|What's up in Space|| |
June 26, 2009
VOLCANIC PLUME: An enormous plume of sulfur dioxide (SO2) blasted into the stratosphere by Russia's Sarychev Peak volcano on June 12th is circumnavigating the globe at northern latitudes. Check out this movie made by the GOME-2 sensor onboard Europe's MetOp-A satellite. SO2 is drifting across the North Atlantic and appears poised to reach Europe over the next 48 hours. Sky watchers there should be alert for volcanic sunsets.
VOLCANIC SUNSET: On June 22nd, photographer Brian Whittaker was flying 35,000 feet above Nunavut, Canada, when he witnessed "the most spectacular sunset that I have ever seen," he says. "The giant volcanic cloud from Russia's Sarychev Peak [see below] was illuminated by the arctic sun--and this completely transformed the landscape. For a moment, I thought I was on Mars."
This was the view from the window seat:
"All the curtains were drawn so that people could sleep which is very normal," notes Whittaker. "It is possible that very few people have seen this despite all the potential observers!"

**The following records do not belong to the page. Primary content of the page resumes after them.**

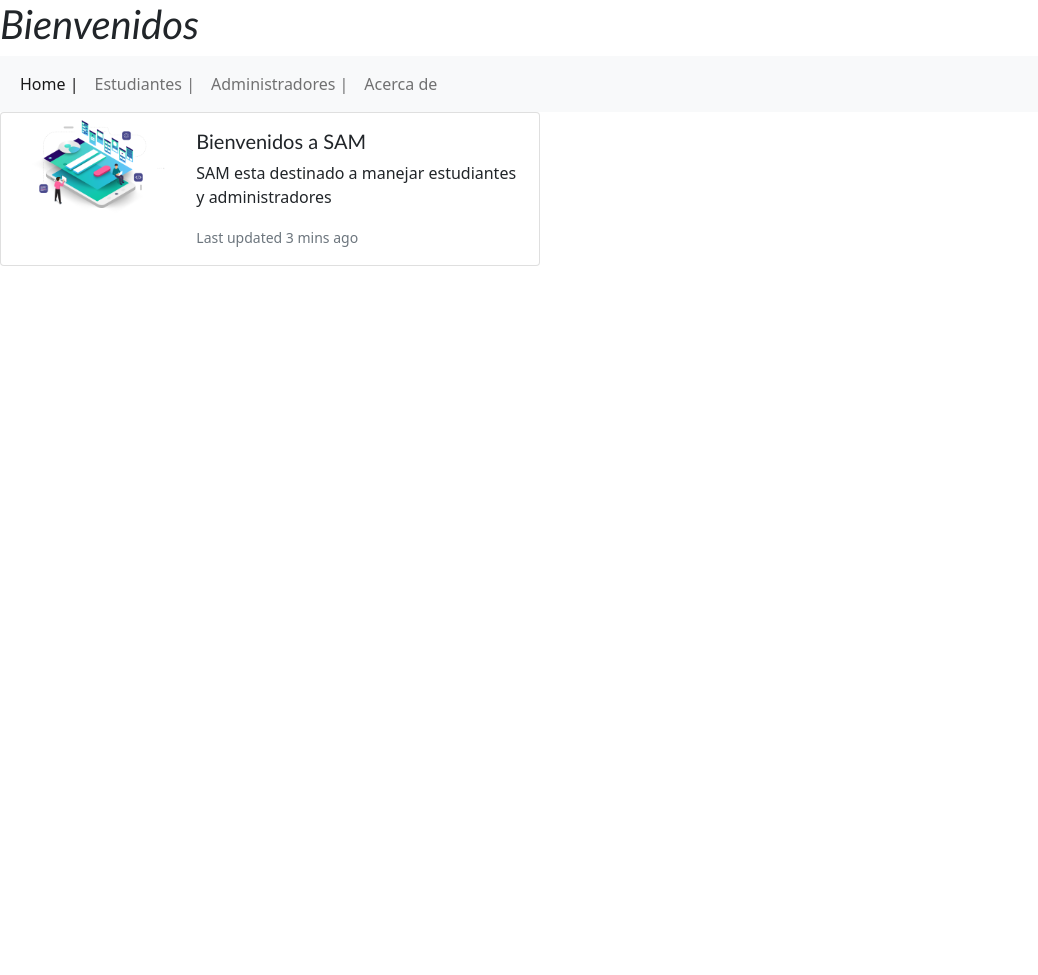
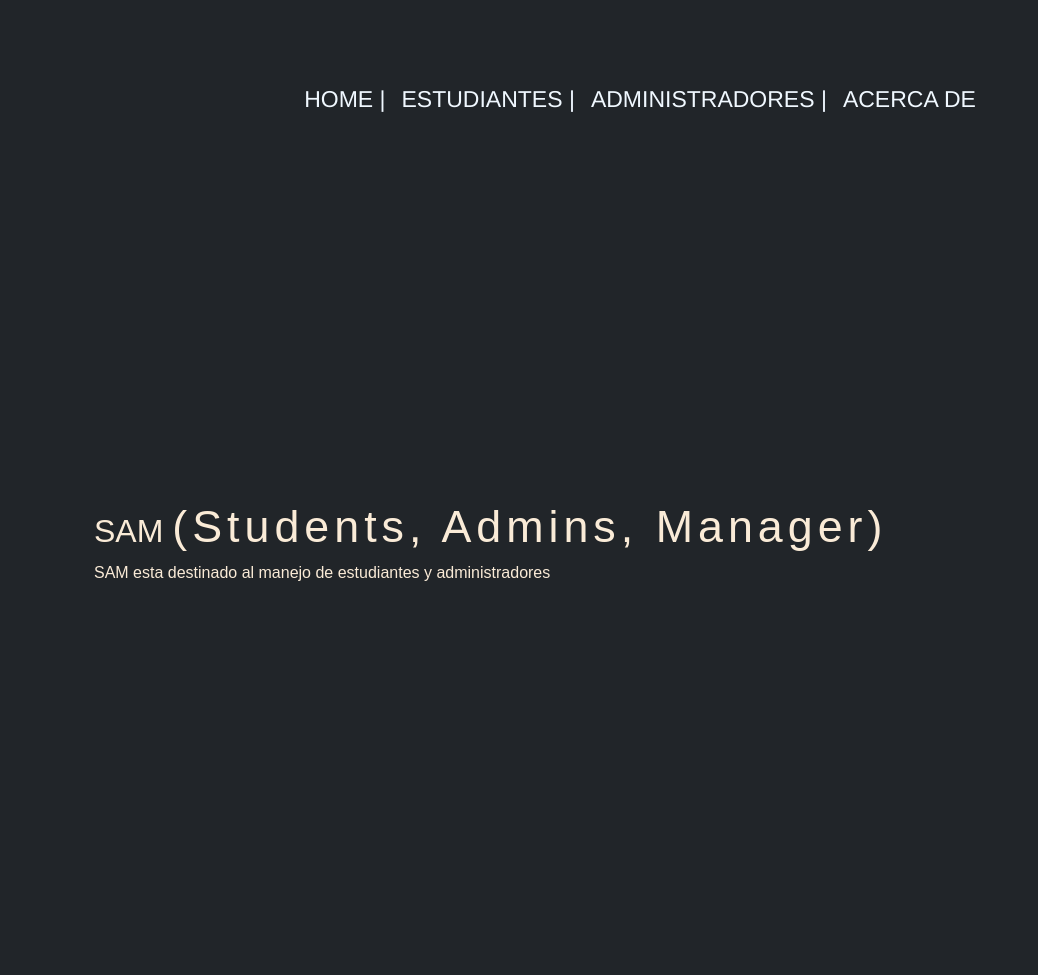
Before and after one commit to SaraJru/SAM, a Django app: page / in a window 1280 px wide. Shown: the whole page, without its empty margins (0-1038 px from the left). Before the commit the page ends 266 px from the top, so only its background shows below. Run offline with Django 4.2, Linux system fonts and the light colour scheme; some libraries are stand-ins or nearby versions.

Commit message:
Modificación del template base

```diff
--- /dev/null
+++ b/SAM/app/static/CSS/estilos.css
@@ -0,0 +1,41 @@
+header{
+    width:100%;
+    min-height: 100vh;
+    background-repeat: no-repeat;
+    background-position: center;
+    background-size: cover;
+    background-attachment: fixed;
+}
+
+.navg a{
+    color:aliceblue!important;
+    font-family:'Franklin Gothic Medium', 'Arial Narrow', Arial, sans-serif;
+    font-size: 23px;
+    padding: 10px 15px;
+    text-align: center;
+    text-transform: uppercase;
+}
+
+.navg a:hover{
+    background-color:darkgoldenrod;
+}
+
+.text-header{
+    min-height: 100vh;
+    color:antiquewhite;
+    font-family: 'Segoe UI', Tahoma, Geneva, Verdana, sans-serif;
+
+}
+
+.text-header h2{
+    font-family:fantasy;
+}
+
+.text-header span{
+    letter-spacing: 5px;
+    font-size: 1.4em;
+    font-family:fantasy;
+}
+.text-header p{
+    font-family: fantasy;
+}
--- a/SAM/app/templates/administradores.html
+++ b/SAM/app/templates/administradores.html
@@ -1,6 +1,6 @@
 {%extends 'base.html' %}
 {%block contenido%}
-<table class="table table-danger table-striped">
+<table class="table table-dark  table-striped table-hover">
     <thead>
     <tr>
         <th scope="col">#</th>
--- a/SAM/app/templates/base.html
+++ b/SAM/app/templates/base.html
@@ -5,17 +5,20 @@
     <meta http-equiv="X-UA-Compatible" content="IE=edge">
     {% load static %}
     <link rel="stylesheet" href="{% static 'CSS/bootstrap.css' %}">
+    <link rel="stylesheet" href="{% static 'CSS/estilos.css' %}">
     <title>Home</title>
 </head>
 <body>
-    <h1 class="fst-italic">Bienvenidos</h1>
-    <nav class="navbar navbar-expand-lg navbar-light bg-light">
+
+    <header class="header bg-dark text-white pt-5 pb-4">
+        <div class="container">
+            <nav class="navg navbar-expand-lg navbar-light bg-dark p-4">
                 <div class="container-fluid">
-        <!-- <a class="navbar-brand" href="#">Navbar</a> -->
                 <button class="navbar-toggler" type="button" data-bs-toggle="collapse" data-bs-target="#navbarNavAltMarkup" aria-controls="navbarNavAltMarkup" aria-expanded="false" aria-label="Toggle navigation">
                     <span class="navbar-toggler-icon"></span>
                 </button>
                 <div class="collapse navbar-collapse" id="navbarNavAltMarkup">
+                    <div class="navbar-nav w-100 justify-content-center">
                         <div class="navbar-nav">
                             <a class="nav-link active" aria-current="page" href="{% url 'home'%}">Home     |</a>
                             <a class="nav-link" href="{% url 'estudiantes'%}">Estudiantes     |</a>
@@ -25,12 +28,8 @@
                 </div>
                 </div>
         </nav>
-    <div>
         {%block contenido%}
         {%endblock contenido%}
 </div>
 </body>
-<footer>
-    <script src="{% static 'Scripts/bootstrap.js' %}"></script>
-</footer>
 </html>
--- a/SAM/app/templates/home.html
+++ b/SAM/app/templates/home.html
@@ -1,18 +1,13 @@
 {%extends 'base.html' %}
 {%block contenido%}
 {% load static %}
-<div class="card mb-3" style="max-width: 540px;">
-<div class="row g-0">
-    <div class="col-md-4">
-    <img src="{% static 'images/1.png' %}" class="img-fluid rounded-start" alt="...">
-    </div>
-    <div class="col-md-8">
-    <div class="card-body">
-        <h5 class="card-title">Bienvenidos a SAM</h5>
-        <p class="card-text">SAM esta destinado a manejar estudiantes y administradores</p>
-        <p class="card-text"><small class="text-muted">Last updated 3 mins ago</small></p>
-    </div>
-    </div>
-</div>
-</div>
+
+<div class="text-header d-flex align-items-center">
+    <div class="container">
+        <div class="row">
+            <div clas="col-sm-8">
+                <h2>SAM <span>(Students, Admins, Manager)</span> </h2>
+                <p>SAM esta destinado al manejo de estudiantes y administradores</p>
+            </div>
+
 {%endblock contenido%}
```
Also changed, not shown: SAM/app/templates/AcercaDe.html (+11 -0 lines). Lines whose indentation alone changed are shown as unchanged.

Whittaker's airplane traveled all the way from British Columbia to Europe, so he got a good long look at the cloud. "It stretched for more than 4,000 kilometers. Will it reach Europe?" he wonders. Stay tuned for updates.